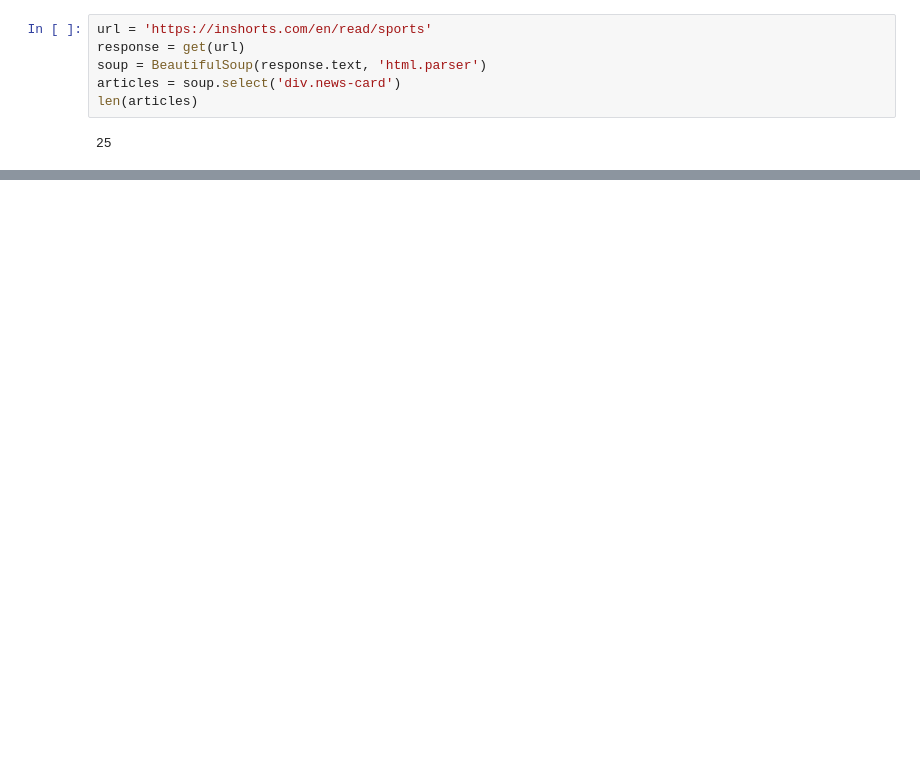
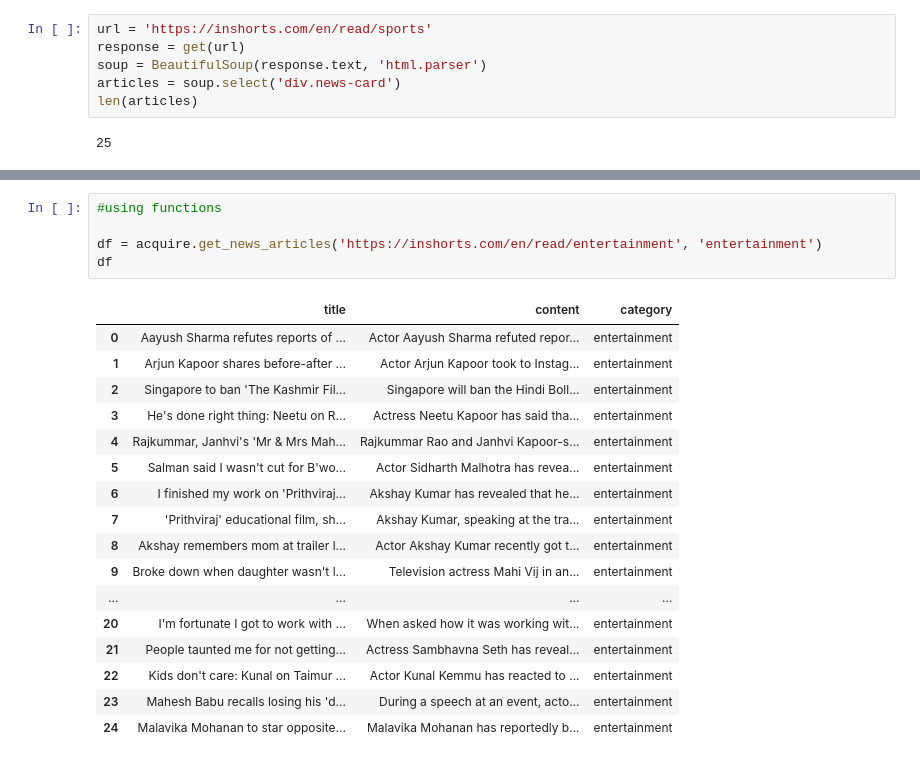
Before and after one commit to NSharick/natural-language-processing-exercises, a Jupyter notebook: acquire.ipynb, the cells around one changed output, grey strips where cells are left out. Cells and saved outputs as stored; diff of their text form; blank space fills up the shorter version.

```diff
--- a/acquire.ipynb
+++ b/acquire.ipynb
@@ -775,0 +792,23 @@ scraped_news
+# %%
+#using functions
+
+df = acquire.get_news_articles('https://inshorts.com/en/read/entertainment', 'entertainment')
+df
+# %% [output]
+|  | title | content | category |
+| 0 | Aayush Sharma refutes reports of ... | Actor Aayush Sharma refuted repor... | entertainment |
+| 1 | Arjun Kapoor shares before-after ... | Actor Arjun Kapoor took to Instag... | entertainment |
+| 2 | Singapore to ban 'The Kashmir Fil... | Singapore will ban the Hindi Boll... | entertainment |
+| 3 | He's done right thing: Neetu on R... | Actress Neetu Kapoor has said tha... | entertainment |
+| 4 | Rajkummar, Janhvi's 'Mr & Mrs Mah... | Rajkummar Rao and Janhvi Kapoor-s... | entertainment |
+| 5 | Salman said I wasn't cut for B'wo... | Actor Sidharth Malhotra has revea... | entertainment |
+| 6 | I finished my work on 'Prithviraj... | Akshay Kumar has revealed that he... | entertainment |
+| 7 | 'Prithviraj' educational film, sh... | Akshay Kumar, speaking at the tra... | entertainment |
+| 8 | Akshay remembers mom at trailer l... | Actor Akshay Kumar recently got t... | entertainment |
+| 9 | Broke down when daughter wasn't l... | Television actress Mahi Vij in an... | entertainment |
+| ... | ... | ... | ... |
+| 20 | I'm fortunate I got to work with ... | When asked how it was working wit... | entertainment |
+| 21 | People taunted me for not getting... | Actress Sambhavna Seth has reveal... | entertainment |
+| 22 | Kids don't care: Kunal on Taimur ... | Actor Kunal Kemmu has reacted to ... | entertainment |
+| 23 | Mahesh Babu recalls losing his 'd... | During a speech at an event, acto... | entertainment |
+| 24 | Malavika Mohanan to star opposite... | Malavika Mohanan has reportedly b... | entertainment |
```
Also changed, not shown: parts of 90 cells of this notebook, 1 other file.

___

# Work to complete:
Look for the word "acquire" in every line of the listing and copy the lines that have it.

# Written answer:
Before and after one commit to NSharick/natural-language-processing-exercises, a Jupyter notebook: acquire.ipynb, the cells around one changed output, grey strips where cells are left out. Cells and saved outputs as stored; diff of their text form; blank space fills up the shorter version.
--- a/acquire.ipynb
+++ b/acquire.ipynb
+df = acquire.get_news_articles('https://inshorts.com/en/read/entertainment', 'entertainment')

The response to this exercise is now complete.